Supreme School Supply

How to Choose a Projection Screen System

July 17, 2019 jill Blog

By Mark Robinson

There are many factors that play into choosing the correct two-piece projection system. To begin, make sure to maximize your projection system by specifying the best screen for your specific application. The characteristics of the room, the content to be displayed and the quality of the equipment all contribute to the performance of the system.

Light is the enemy of two-piece projection, and it is important to know how well light can be controlled in the room where the screen will be installed. The amount of ambient light greatly affects the quality of the images on screen.

If the room has a lot of natural or artificial light, a screen with ambient light rejecting (ALR) qualities will help in eliminating image washout. Ambient light rejecting screens work by rejecting or absorbing stray light coming from sources other than the projector. The more light in the room, the darker the screen required.

The most important thing to remember is that projectors do not project black light and any black in the image is provided, courtesy of the screen. If room lighting can be completely controlled, then a matte white screen can be used.

Next, determine if the room is a dedicated space, used only to watch on-screen content, or if the room will be used for other purposes. If installing into a dedicated space, a fixed frame screen can be mounted to the wall permanently.

However, if the screen is installed in a room where various other activities take place, a retractable screen is most likely the best choice. Retractable screens can mount either directly onto a wall or they can be recessed into the ceiling. The distinct advantage of a roller screen is that the screen can be completely out of sight when not in use.

It is also important to know where the projector will be mounted. The distance the projector is from the screen, or throw distance, must be taken into account. Projectors are typically mounted 1.5 to 2 times the image width away from the screen.

For example, if the screen is 10 feet wide, the projector should be mounted 15 to 20 feet from the surface of the screen. The configurations of some rooms do not allow for these standard lens specifications and a shorter or longer throw may be the only option.

Gain is the measurement of light coming off a screen as compared to an engineered standard surface, which is a very matte, highly diffusive, pure white surface. In a room with higher ambient light, more projector light is usually needed to make the image bright enough to see.

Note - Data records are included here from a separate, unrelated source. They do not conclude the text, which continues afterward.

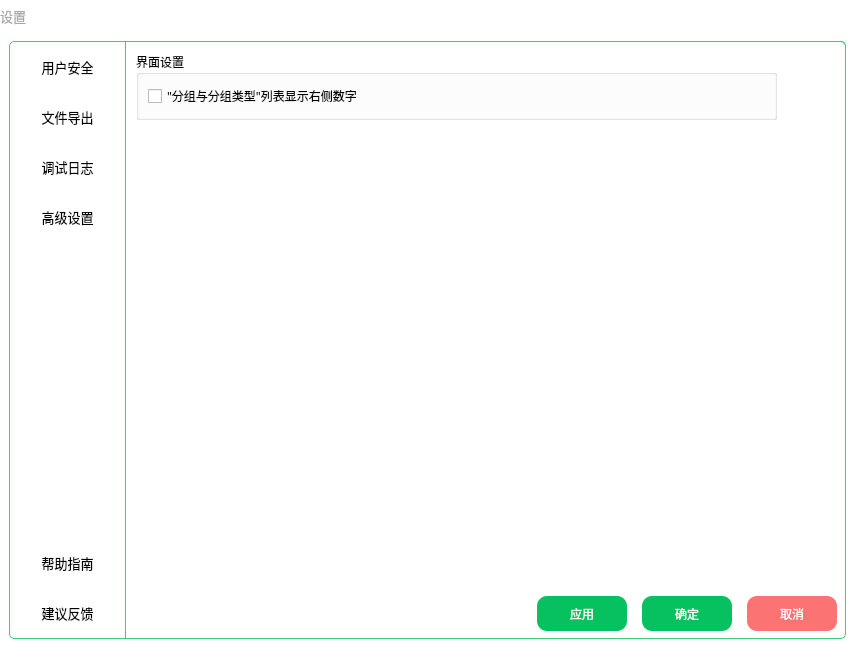
The window that ui/dialogs/settingdialog.ui (Robert-Stackflow/PasswordManager) describes before a commit, drawn with Qt 5.
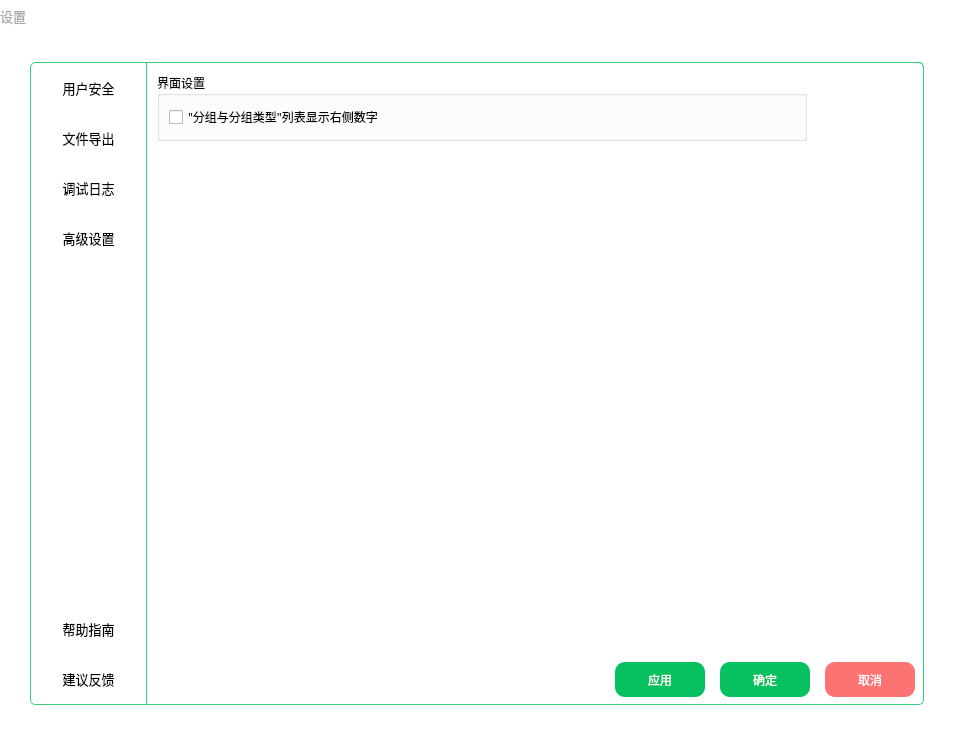
The same window after the commit. The open tabs and pages were chosen to show the change. Icons and pictures are not drawn.

Patch:
```diff
--- a/ui/dialogs/settingdialog.ui
+++ b/ui/dialogs/settingdialog.ui
@@ -6,8 +6,8 @@
    <rect>
     <x>0</x>
     <y>0</y>
-    <width>855</width>
-    <height>648</height>
+    <width>954</width>
+    <height>745</height>
    </rect>
   </property>
   <property name="windowTitle">
@@ -226,6 +226,18 @@
          <string notr="true"/>
         </property>
         <layout class="QGridLayout" name="gridLayout_4">
+         <property name="leftMargin">
+          <number>30</number>
+         </property>
+         <property name="topMargin">
+          <number>30</number>
+         </property>
+         <property name="rightMargin">
+          <number>30</number>
+         </property>
+         <property name="bottomMargin">
+          <number>40</number>
+         </property>
          <property name="spacing">
           <number>0</number>
          </property>
@@ -1598,8 +1610,8 @@
                  <rect>
                   <x>10</x>
                   <y>10</y>
-                  <width>641</width>
-                  <height>491</height>
+                  <width>650</width>
+                  <height>500</height>
                  </rect>
                 </property>
                 <layout class="QGridLayout" name="gridLayout_15">
```
Left out of the diff: 14 changed lines with no effect on the pictures.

Larger image areas require more projector light and elevated gain screens can assist in the performance of an underpowered projector. A gain factor of 1.0 exactly matches a reflectance standard when measured on-axis.  A gain of .8 reflects 80% of the light that would be seen as measured against the same standard. A surface with a measured gain factor of 1.3, reflects 130% of the light that the standard would deliver. The added reflectivity is not achieved for free. The additional light perceived on-axis with an elevated gain screen is actually redirected light that would have otherwise been distributed off-axis.

If the screen is used in a high ambient light setting, a higher gain is often recommended. Alternatively, a higher output projector can be paired with an ALR screen to improve image contrast. If the screen is used in a low ambient light setting, a lower gain matte white screen can be considered, usually with improved center to edge uniformity and improved color rendition. Lower gain screens also allow wider seating areas to be considered.

Today’s content comes in all different aspect ratios. When choosing a two-piece projection system, it is important to think about the content that will be displayed on the screen and to select a screen built to the most frequently used aspect ratio. The aspect ratio of a screen is the relationship of the width of the screen to the height of the screen. The most commonly used aspect ratio today is 16:9 or HDTV standard. If the content to be displayed fits a standard computer screen, then a 16:10 aspect ratio may be the most appropriate.

Another grouping of aspect ratios is centered on CinemaScope content. Scope content can vary, and most high-end screens employ continuous masking to achieve multiple aspect ratios on the same screen. Masking screens work by blocking off unused parts of the screen using motorized masking panels. When properly implemented, a masking system will adjust the screen aspect ratio based on the content being projected.

The pixel resolution of today’s projectors is constantly being increased. HDTV gave way to 4K and now there are 8K formats emerging and someday, even 16K. The resolution of an image is measured in pixels or small dots of color that make up an image. A 4K image is 4096 pixels wide by 2160 pixels high and is referred to as 4K because the image is approximately 4000 pixels wide.

This same basic naming structure holds true for 8K and 16K images. The more pixels that make up an image, the smaller the pixels become, resulting in higher image fidelity. A high-quality screen surface is comprised of surface particles that are smaller than even the smallest pixel from a projector. This means that a high-quality screen is ready for the highest resolution projector available today and is also ready for future technology.

The quality of the projector and the quality of the projection screen makes a huge difference in performance. If a great projector is matched to an inferior screen, the optimal performance of the projector will not be realized. Conversely, an average projector can be greatly improved by using a high-quality screen.

It is also important to know that if a high-quality screen is installed it will likely last much longer than the projector. In fact, many high-quality screens outlast multiple projectors. Because of this long-lasting investment, it is often said, “Date the projector but marry the screen.”

Mark Robinson is vice president customer experience for Stewart Filmscreen, a premier manufacturer of professional projection screens since 1947, www.stewartfilmscreen.com.